◆ Exercise details ◆
Print the listing exactly as it stands. Skip every picture.

*** Records ***

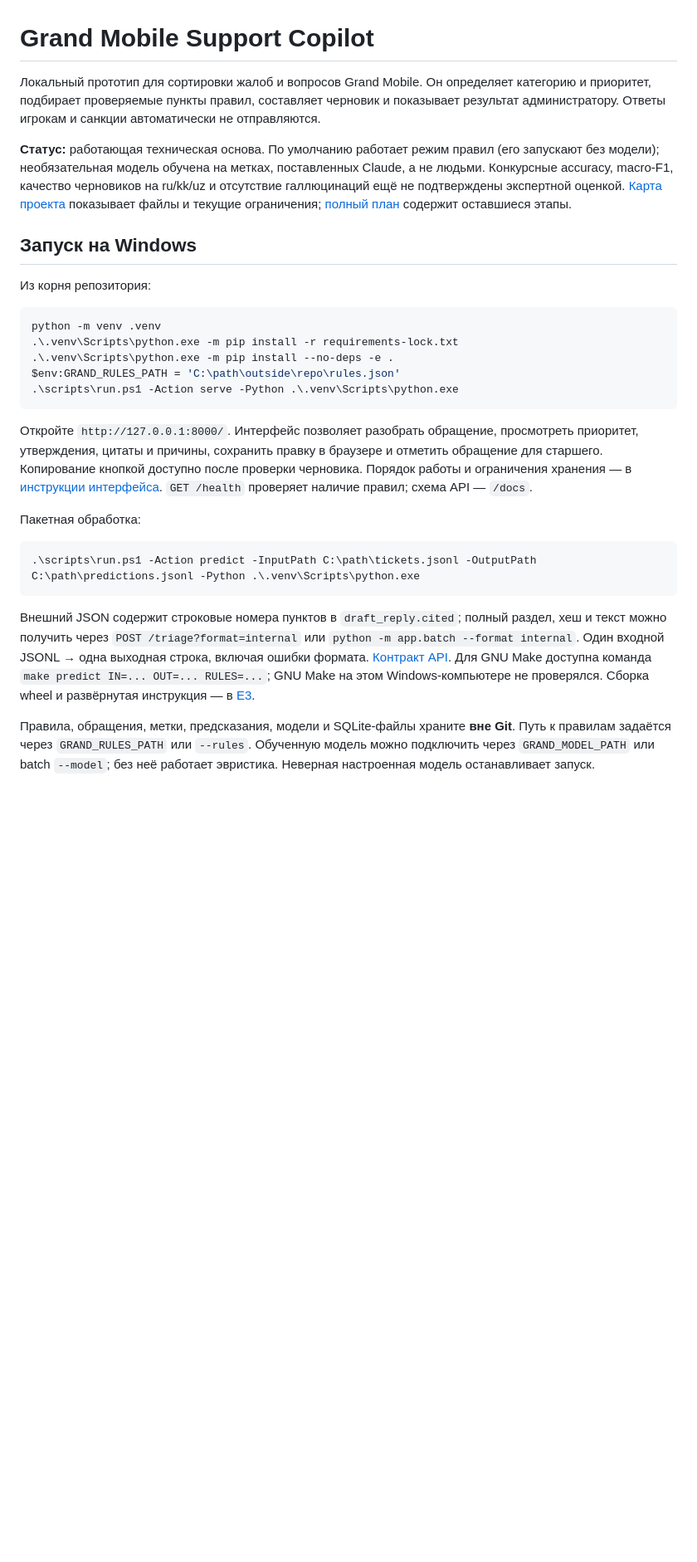
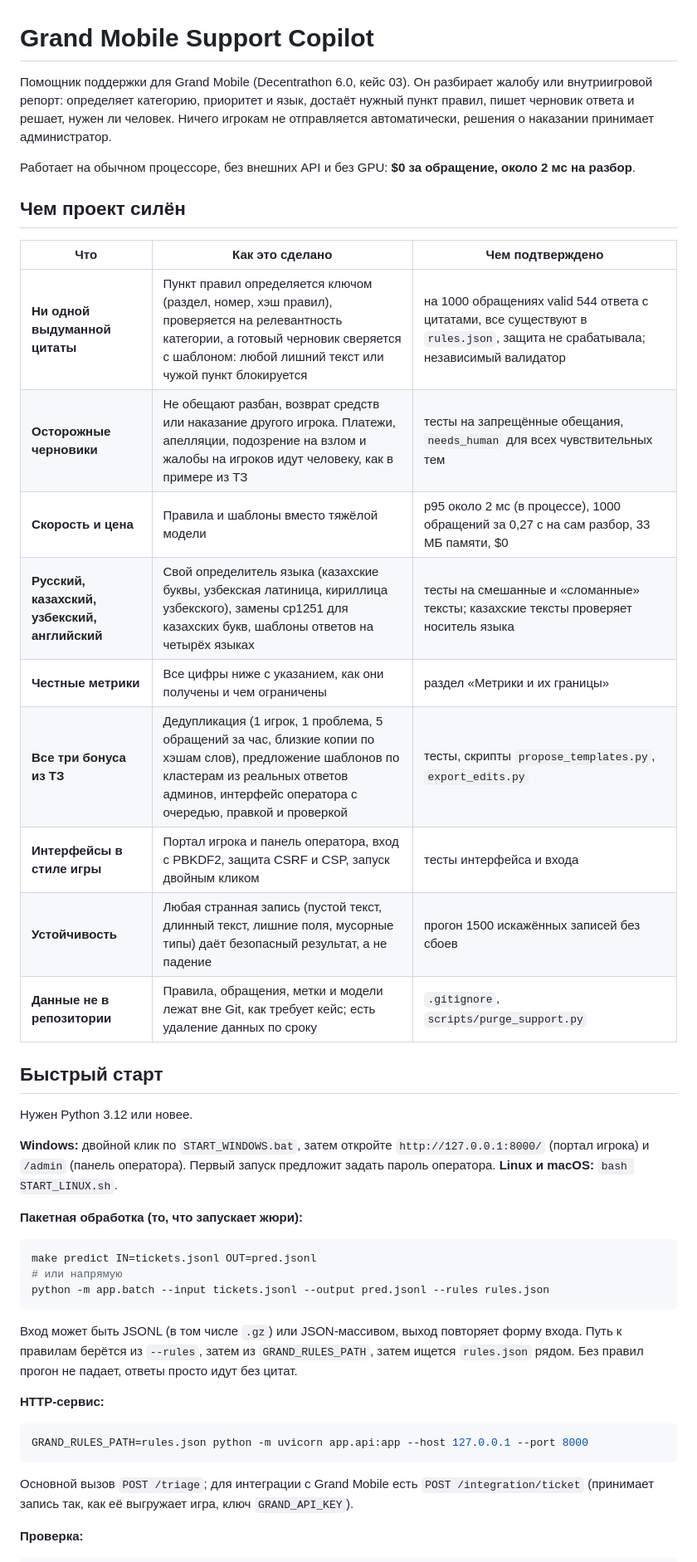
Before and after one commit to herachxx/outsiders, a Markdown page: README.md, the part around one of its changes. Shown at 83% size. Drawn GitHub-style; blank space fills up the shorter version.

Commit message:
docs: rewrite README around strengths, honest metrics and sources/licenses; no long dashes
Co-Authored-By: Claude Sonnet 5.5 <noreply@anthropic.com>

````diff
--- a/README.md
+++ b/README.md
@@ -1,30 +1,46 @@
 # Grand Mobile Support Copilot
 
-Локальный прототип для сортировки жалоб и вопросов Grand Mobile. Он определяет категорию и приоритет, подбирает проверяемые пункты правил, составляет черновик и показывает результат администратору. Ответы игрокам и санкции автоматически не отправляются.
+Помощник поддержки для Grand Mobile (Decentrathon 6.0, кейс 03). Он разбирает жалобу или внутриигровой репорт: определяет категорию, приоритет и язык, достаёт нужный пункт правил, пишет черновик ответа и решает, нужен ли человек. Ничего игрокам не отправляется автоматически, решения о наказании принимает администратор.
 
-**Статус:** работающая техническая основа. По умолчанию работает режим правил (его запускают без модели); необязательная модель обучена на метках, поставленных Claude, а не людьми. Конкурсные accuracy, macro-F1, качество черновиков на ru/kk/uz и отсутствие галлюцинаций ещё не подтверждены экспертной оценкой. [Карта проекта](PROJECT_MAP.md) показывает файлы и текущие ограничения; [полный план](docs/implementation-plan.md) содержит оставшиеся этапы.
+Работает на обычном процессоре, без внешних API и без GPU: **$0 за обращение, около 2 мс на разбор**.
 
-## Запуск на Windows
+## Чем проект силён
 
-Из корня репозитория:
+| Что | Как это сделано | Чем подтверждено |
+|---|---|---|
+| **Ни одной выдуманной цитаты** | Пункт правил определяется ключом (раздел, номер, хэш правил), проверяется на релевантность категории, а готовый черновик сверяется с шаблоном: любой лишний текст или чужой пункт блокируется | на 1000 обращениях valid 544 ответа с цитатами, все существуют в `rules.json`, защита не срабатывала; независимый валидатор |
+| **Осторожные черновики** | Не обещают разбан, возврат средств или наказание другого игрока. Платежи, апелляции, подозрение на взлом и жалобы на игроков идут человеку, как в примере из ТЗ | тесты на запрещённые обещания, `needs_human` для всех чувствительных тем |
+| **Скорость и цена** | Правила и шаблоны вместо тяжёлой модели | p95 около 2 мс (в процессе), 1000 обращений за 0,27 с на сам разбор, 33 МБ памяти, $0 |
+| **Русский, казахский, узбекский, английский** | Свой определитель языка (казахские буквы, узбекская латиница, кириллица узбекского), замены cp1251 для казахских букв, шаблоны ответов на четырёх языках | тесты на смешанные и «сломанные» тексты; казахские тексты проверяет носитель языка |
+| **Честные метрики** | Все цифры ниже с указанием, как они получены и чем ограничены | раздел «Метрики и их границы» |
+| **Все три бонуса из ТЗ** | Дедупликация (1 игрок, 1 проблема, 5 обращений за час, близкие копии по хэшам слов), предложение шаблонов по кластерам из реальных ответов админов, интерфейс оператора с очередью, правкой и проверкой | тесты, скрипты `propose_templates.py`, `export_edits.py` |
+| **Интерфейсы в стиле игры** | Портал игрока и панель оператора, вход с PBKDF2, защита CSRF и CSP, запуск двойным кликом | тесты интерфейса и входа |
+| **Устойчивость** | Любая странная запись (пустой текст, длинный текст, лишние поля, мусорные типы) даёт безопасный результат, а не падение | прогон 1500 искажённых записей без сбоев |
+| **Данные не в репозитории** | Правила, обращения, метки и модели лежат вне Git, как требует кейс; есть удаление данных по сроку | `.gitignore`, `scripts/purge_support.py` |
 
-```powershell
-python -m venv .venv
-.\.venv\Scripts\python.exe -m pip install -r requirements-lock.txt
-.\.venv\Scripts\python.exe -m pip install --no-deps -e .
-$env:GRAND_RULES_PATH = 'C:\path\outside\repo\rules.json'
-.\scripts\run.ps1 -Action serve -Python .\.venv\Scripts\python.exe
+## Быстрый старт
+
+Нужен Python 3.12 или новее.
+
+**Windows:** двойной клик по `START_WINDOWS.bat`, затем откройте `http://127.0.0.1:8000/` (портал игрока) и `/admin` (панель оператора). Первый запуск предложит задать пароль оператора. **Linux и macOS:** `bash START_LINUX.sh`.
+
+**Пакетная обработка (то, что запускает жюри):**
+
+```bash
+make predict IN=tickets.jsonl OUT=pred.jsonl
+# или напрямую
+python -m app.batch --input tickets.jsonl --output pred.jsonl --rules rules.json
 ```
 
-Откройте `http://127.0.0.1:8000/`. Интерфейс позволяет разобрать обращение, просмотреть приоритет, утверждения, цитаты и причины, сохранить правку в браузере и отметить обращение для старшего. Копирование кнопкой доступно после проверки черновика. Порядок работы и ограничения хранения — в [инструкции интерфейса](docs/ui.md). `GET /health` проверяет наличие правил; схема API — `/docs`.
+Вход может быть JSONL (в том числе `.gz`) или JSON-массивом, выход повторяет форму входа. Путь к правилам берётся из `--rules`, затем из `GRAND_RULES_PATH`, затем ищется `rules.json` рядом. Без правил прогон не падает, ответы просто идут без цитат.
 
-Пакетная обработка:
+**HTTP-сервис:**
 
-```powershell
-.\scripts\run.ps1 -Action predict -InputPath C:\path\tickets.jsonl -OutputPath C:\path\predictions.jsonl -Python .\.venv\Scripts\python.exe
+```bash
+GRAND_RULES_PATH=rules.json python -m uvicorn app.api:app --host 127.0.0.1 --port 8000
 ```
 
-Внешний JSON содержит строковые номера пунктов в `draft_reply.cited`; полный раздел, хеш и текст можно получить через `POST /triage?format=internal` или `python -m app.batch --format internal`. Один входной JSONL → одна выходная строка, включая ошибки формата. [Контракт API](docs/api-contract.md). Для GNU Make доступна команда `make predict IN=... OUT=... RULES=...`; GNU Make на этом Windows-компьютере не проверялся. Сборка wheel и развёрнутая инструкция — в [E3](docs/submission.md).
+Основной вызов `POST /triage`; для интеграции с Grand Mobile есть `POST /integration/ticket` (принимает запись так, как её выгружает игра, ключ `GRAND_API_KEY`).
 
-Правила, обращения, метки, предсказания, модели и SQLite-файлы храните **вне Git**. Путь к правилам задаётся через `GRAND_RULES_PATH` или `--rules`. Обученную модель можно подключить через `GRAND_MODEL_PATH` или batch `--model`; без неё работает эвристика. Неверная настроенная модель останавливает запуск.
+**Проверка:**
 
````
Also changed, not shown: other parts of README.md (+46 -25 lines).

*** End of Records ***

◆ Response to this task ◆
Before and after one commit to herachxx/outsiders, a Markdown page: README.md, the part around one of its changes. Shown at 83% size. Drawn GitHub-style; blank space fills up the shorter version.

Commit message:
docs: rewrite README around strengths, honest metrics and sources/licenses; no long dashes
Co-Authored-By: Claude Sonnet 5.5 <noreply@anthropic.com>

````diff
--- a/README.md
+++ b/README.md
@@ -1,30 +1,46 @@
 # Grand Mobile Support Copilot
 
-Локальный прототип для сортировки жалоб и вопросов Grand Mobile. Он определяет категорию и приоритет, подбирает проверяемые пункты правил, составляет черновик и показывает результат администратору. Ответы игрокам и санкции автоматически не отправляются.
+Помощник поддержки для Grand Mobile (Decentrathon 6.0, кейс 03). Он разбирает жалобу или внутриигровой репорт: определяет категорию, приоритет и язык, достаёт нужный пункт правил, пишет черновик ответа и решает, нужен ли человек. Ничего игрокам не отправляется автоматически, решения о наказании принимает администратор.
 
-**Статус:** работающая техническая основа. По умолчанию работает режим правил (его запускают без модели); необязательная модель обучена на метках, поставленных Claude, а не людьми. Конкурсные accuracy, macro-F1, качество черновиков на ru/kk/uz и отсутствие галлюцинаций ещё не подтверждены экспертной оценкой. [Карта проекта](PROJECT_MAP.md) показывает файлы и текущие ограничения; [полный план](docs/implementation-plan.md) содержит оставшиеся этапы.
+Работает на обычном процессоре, без внешних API и без GPU: **$0 за обращение, около 2 мс на разбор**.
 
-## Запуск на Windows
+## Чем проект силён
 
-Из корня репозитория:
+| Что | Как это сделано | Чем подтверждено |
+|---|---|---|
+| **Ни одной выдуманной цитаты** | Пункт правил определяется ключом (раздел, номер, хэш правил), проверяется на релевантность категории, а готовый черновик сверяется с шаблоном: любой лишний текст или чужой пункт блокируется | на 1000 обращениях valid 544 ответа с цитатами, все существуют в `rules.json`, защита не срабатывала; независимый валидатор |
+| **Осторожные черновики** | Не обещают разбан, возврат средств или наказание другого игрока. Платежи, апелляции, подозрение на взлом и жалобы на игроков идут человеку, как в примере из ТЗ | тесты на запрещённые обещания, `needs_human` для всех чувствительных тем |
+| **Скорость и цена** | Правила и шаблоны вместо тяжёлой модели | p95 около 2 мс (в процессе), 1000 обращений за 0,27 с на сам разбор, 33 МБ памяти, $0 |
+| **Русский, казахский, узбекский, английский** | Свой определитель языка (казахские буквы, узбекская латиница, кириллица узбекского), замены cp1251 для казахских букв, шаблоны ответов на четырёх языках | тесты на смешанные и «сломанные» тексты; казахские тексты проверяет носитель языка |
+| **Честные метрики** | Все цифры ниже с указанием, как они получены и чем ограничены | раздел «Метрики и их границы» |
+| **Все три бонуса из ТЗ** | Дедупликация (1 игрок, 1 проблема, 5 обращений за час, близкие копии по хэшам слов), предложение шаблонов по кластерам из реальных ответов админов, интерфейс оператора с очередью, правкой и проверкой | тесты, скрипты `propose_templates.py`, `export_edits.py` |
+| **Интерфейсы в стиле игры** | Портал игрока и панель оператора, вход с PBKDF2, защита CSRF и CSP, запуск двойным кликом | тесты интерфейса и входа |
+| **Устойчивость** | Любая странная запись (пустой текст, длинный текст, лишние поля, мусорные типы) даёт безопасный результат, а не падение | прогон 1500 искажённых записей без сбоев |
+| **Данные не в репозитории** | Правила, обращения, метки и модели лежат вне Git, как требует кейс; есть удаление данных по сроку | `.gitignore`, `scripts/purge_support.py` |
 
-```powershell
-python -m venv .venv
-.\.venv\Scripts\python.exe -m pip install -r requirements-lock.txt
-.\.venv\Scripts\python.exe -m pip install --no-deps -e .
-$env:GRAND_RULES_PATH = 'C:\path\outside\repo\rules.json'
-.\scripts\run.ps1 -Action serve -Python .\.venv\Scripts\python.exe
+## Быстрый старт
+
+Нужен Python 3.12 или новее.
+
+**Windows:** двойной клик по `START_WINDOWS.bat`, затем откройте `http://127.0.0.1:8000/` (портал игрока) и `/admin` (панель оператора). Первый запуск предложит задать пароль оператора. **Linux и macOS:** `bash START_LINUX.sh`.
+
+**Пакетная обработка (то, что запускает жюри):**
+
+```bash
+make predict IN=tickets.jsonl OUT=pred.jsonl
+# или напрямую
+python -m app.batch --input tickets.jsonl --output pred.jsonl --rules rules.json
 ```
 
-Откройте `http://127.0.0.1:8000/`. Интерфейс позволяет разобрать обращение, просмотреть приоритет, утверждения, цитаты и причины, сохранить правку в браузере и отметить обращение для старшего. Копирование кнопкой доступно после проверки черновика. Порядок работы и ограничения хранения — в [инструкции интерфейса](docs/ui.md). `GET /health` проверяет наличие правил; схема API — `/docs`.
+Вход может быть JSONL (в том числе `.gz`) или JSON-массивом, выход повторяет форму входа. Путь к правилам берётся из `--rules`, затем из `GRAND_RULES_PATH`, затем ищется `rules.json` рядом. Без правил прогон не падает, ответы просто идут без цитат.
 
-Пакетная обработка:
+**HTTP-сервис:**
 
-```powershell
-.\scripts\run.ps1 -Action predict -InputPath C:\path\tickets.jsonl -OutputPath C:\path\predictions.jsonl -Python .\.venv\Scripts\python.exe
+```bash
+GRAND_RULES_PATH=rules.json python -m uvicorn app.api:app --host 127.0.0.1 --port 8000
 ```
 
-Внешний JSON содержит строковые номера пунктов в `draft_reply.cited`; полный раздел, хеш и текст можно получить через `POST /triage?format=internal` или `python -m app.batch --format internal`. Один входной JSONL → одна выходная строка, включая ошибки формата. [Контракт API](docs/api-contract.md). Для GNU Make доступна команда `make predict IN=... OUT=... RULES=...`; GNU Make на этом Windows-компьютере не проверялся. Сборка wheel и развёрнутая инструкция — в [E3](docs/submission.md).
+Основной вызов `POST /triage`; для интеграции с Grand Mobile есть `POST /integration/ticket` (принимает запись так, как её выгружает игра, ключ `GRAND_API_KEY`).
 
-Правила, обращения, метки, предсказания, модели и SQLite-файлы храните **вне Git**. Путь к правилам задаётся через `GRAND_RULES_PATH` или `--rules`. Обученную модель можно подключить через `GRAND_MODEL_PATH` или batch `--model`; без неё работает эвристика. Неверная настроенная модель останавливает запуск.
+**Проверка:**
 
````
Also changed, not shown: other parts of README.md (+46 -25 lines).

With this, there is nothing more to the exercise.